Designing catalytic systems to be fast acting and long-lived, and to form only the desired end products, has been a challenge to industry since the 1920’s. In many of these processes a stream of reactants, often at high temperature, is passed over tiny particles of metal on an oxide support surface.
Gabor Somorjai of Berkeley Lab’s Materials Sciences Division (University of California), has devoted much of his attention to creating ‘high-technology’ catalysts that are stable at high temperatures, resistant to poisoning, and 100 percent selective.
Recently, Somorjai and his team obtained encouraging results using ordered platinum ‘nanocluster’ arrays.
‘We coat the oxidised silicon crystal with a thin film of polymer, then use an electron beam to burn a pattern of holes through the polymer to the substrate,’ said Somorjai. ‘A platinum film is then evaporated onto the polymer, and it fills in the holes; when the polymer is removed, we are left with platinum clusters of uniform size and spacing.’
The result is a wafer of silicon oxide half a square centimetre in area, covered with a billion particles of platinum spaced 100 nanometers apart. In a recent experiment, particles examined with an atomic force microscope and a scanning electron microscope were found to be some 20 nanometers in diameter and about 15 nanometers high.
Initially each metal cluster was polycrystalline, consisting of several crystal domains. Under sufficient load, the tip of an atomic force microscope could break off some of these clusters. But after the wafer was heated, the crystal domains grew together into single crystals of platinum that could no longer be easily broken.
Catalysis tests were run in a reaction chamber designed by Somorjai that allows different reactions at different pressures and temperatures.
Two similar chemicals, cyclohexane and benzene, can be converted into one another. Increased pressure tends to add hydrogen atoms, favouring cyclohexane; increased temperature tends to free hydrogen atoms, favouring benzene.
In both reactions, the nanoparticle array was much more efficient and selective than small foils of pure platinum or wafers of pure silicon. Reactivity remained high even after the platinum surface in each cluster had been greatly reduced.
‘Between each test we cleaned the catalyst, shaving off any organic ‘dirt’ by bombarding the wafer with a beam of ionised neon,’ said Somorjai. ‘At the same time, the beam planed down the platinum clusters, until eventually the surface area was only 40 percent of what it had been.’
The nano array catalyst remained 20 to 30 times more active than the platinum foil. ‘This led us to realise that it wasn’t just the metal that promoted catalysis. The interface between the metal and the oxide was much more important that anyone had previously thought.’
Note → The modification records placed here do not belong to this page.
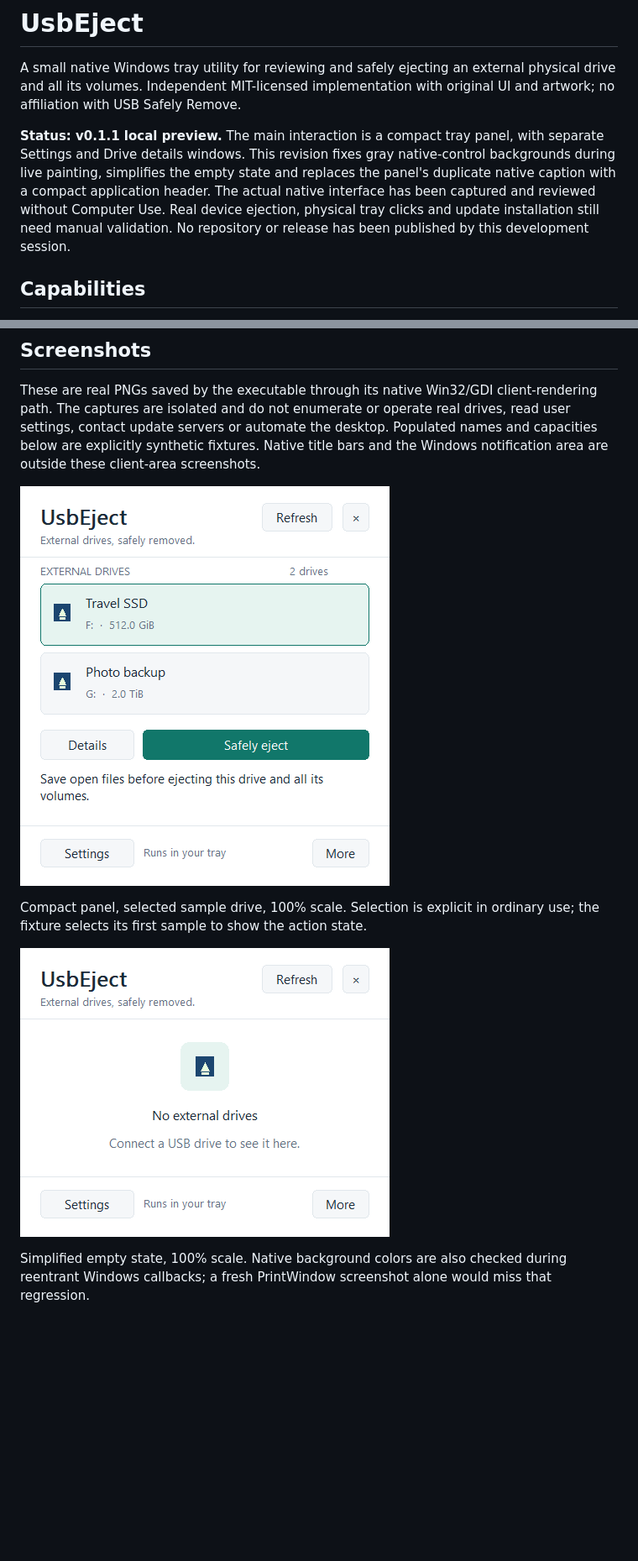
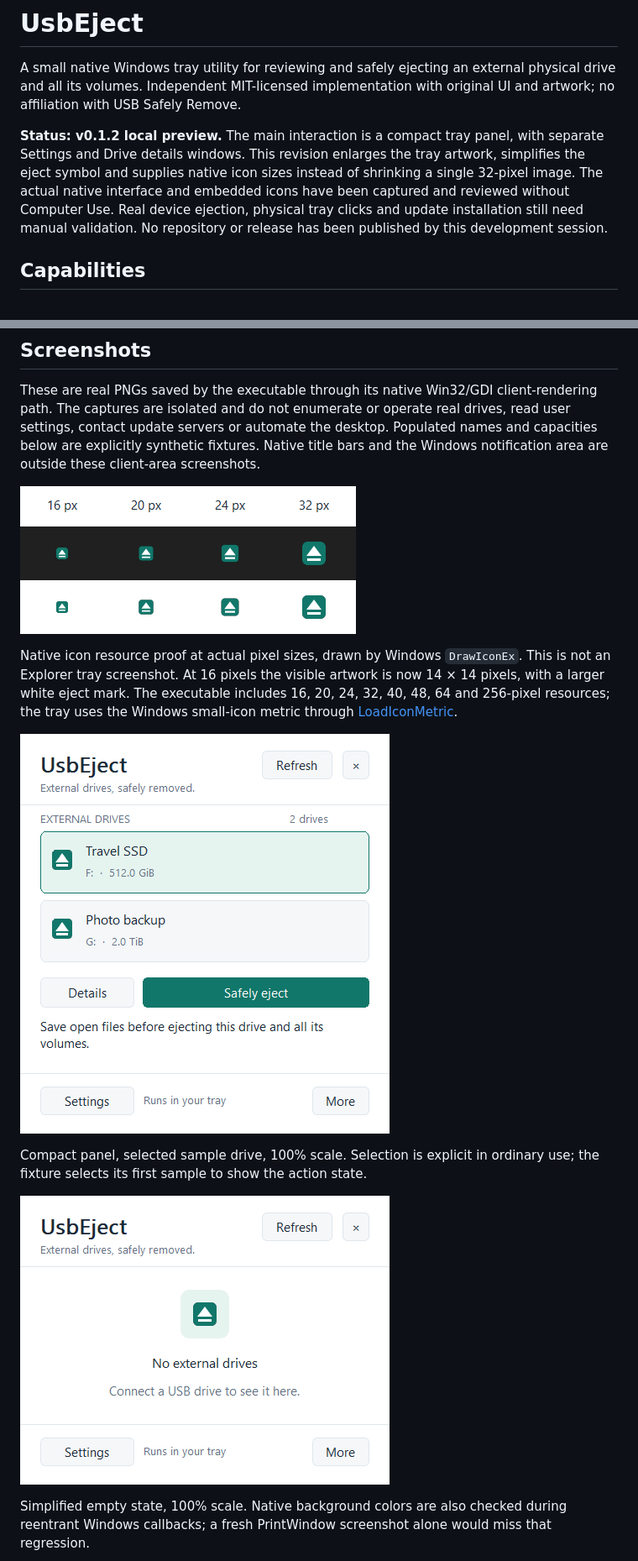
Before and after one commit to siarheisinelnikau/usb-eject, a Markdown page: README.md, 2 parts joined by grey strips. Shown at 84% size. GitHub-like rendering; pictures changed too: docs/screenshots/panel-empty.png, docs/screenshots/panel-sample.png, docs/screenshots/tray-icons.png (added); blank space fills up the shorter version.

Commit message:
docs: refresh v0.1.2 captures and native icon evidence

```diff
--- a/README.md
+++ b/README.md
@@ -2,7 +2,7 @@
 
 A small native Windows tray utility for reviewing and safely ejecting an external physical drive and all its volumes. Independent MIT-licensed implementation with original UI and artwork; no affiliation with USB Safely Remove.
 
-**Status: v0.1.1 local preview.** The main interaction is a compact tray panel, with separate Settings and Drive details windows. This revision fixes gray native-control backgrounds during live painting, simplifies the empty state and replaces the panel's duplicate native caption with a compact application header. The actual native interface has been captured and reviewed without Computer Use. Real device ejection, physical tray clicks and update installation still need manual validation. No repository or release has been published by this development session.
+**Status: v0.1.2 local preview.** The main interaction is a compact tray panel, with separate Settings and Drive details windows. This revision enlarges the tray artwork, simplifies the eject symbol and supplies native icon sizes instead of shrinking a single 32-pixel image. The actual native interface and embedded icons have been captured and reviewed without Computer Use. Real device ejection, physical tray clicks and update installation still need manual validation. No repository or release has been published by this development session.
 
 ## Capabilities
 
@@ -67,6 +67,10 @@ The planned canonical source is [siarheisinelnikau/usb-eject](https://github.com
 
 These are real PNGs saved by the executable through its native Win32/GDI client-rendering path. The captures are isolated and do not enumerate or operate real drives, read user settings, contact update servers or automate the desktop. Populated names and capacities below are explicitly synthetic fixtures. Native title bars and the Windows notification area are outside these client-area screenshots.
 
+![UsbEject embedded native icons at 16, 20, 24 and 32 pixels on dark and light backgrounds](docs/screenshots/tray-icons.png)
+
+Native icon resource proof at actual pixel sizes, drawn by Windows `DrawIconEx`. This is not an Explorer tray screenshot. At 16 pixels the visible artwork is now 14 × 14 pixels, with a larger white eject mark. The executable includes 16, 20, 24, 32, 40, 48, 64 and 256-pixel resources; the tray uses the Windows small-icon metric through [LoadIconMetric](https://learn.microsoft.com/en-us/windows/win32/api/commctrl/nf-commctrl-loadiconmetric).
+
 ![UsbEject compact tray panel with two sample drives and the selected drive action](docs/screenshots/panel-sample.png)
 
 Compact panel, selected sample drive, 100% scale. Selection is explicit in ordinary use; the fixture selects its first sample to show the action state.
```
Also changed, not shown: other parts of README.md (+2 -2 lines), docs/ARCHITECTURE.md (+3 -0 lines), docs/RELEASE_NOTES_v0.1.2.md (added, +16 -0 lines), docs/VALIDATION.md (+14 -0 lines), docs/screenshots/panel-150.png, docs/screenshots/panel-error.png, docs/screenshots/settings.png, 4 other files.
Armed with the knowledge that the metal-oxide interface is crucial to catalysis, and having demonstrated high efficiency and selectivity with single reactions, Somorjai and his team are poised ‘to move the whole field of catalysis into the high-tech mode.’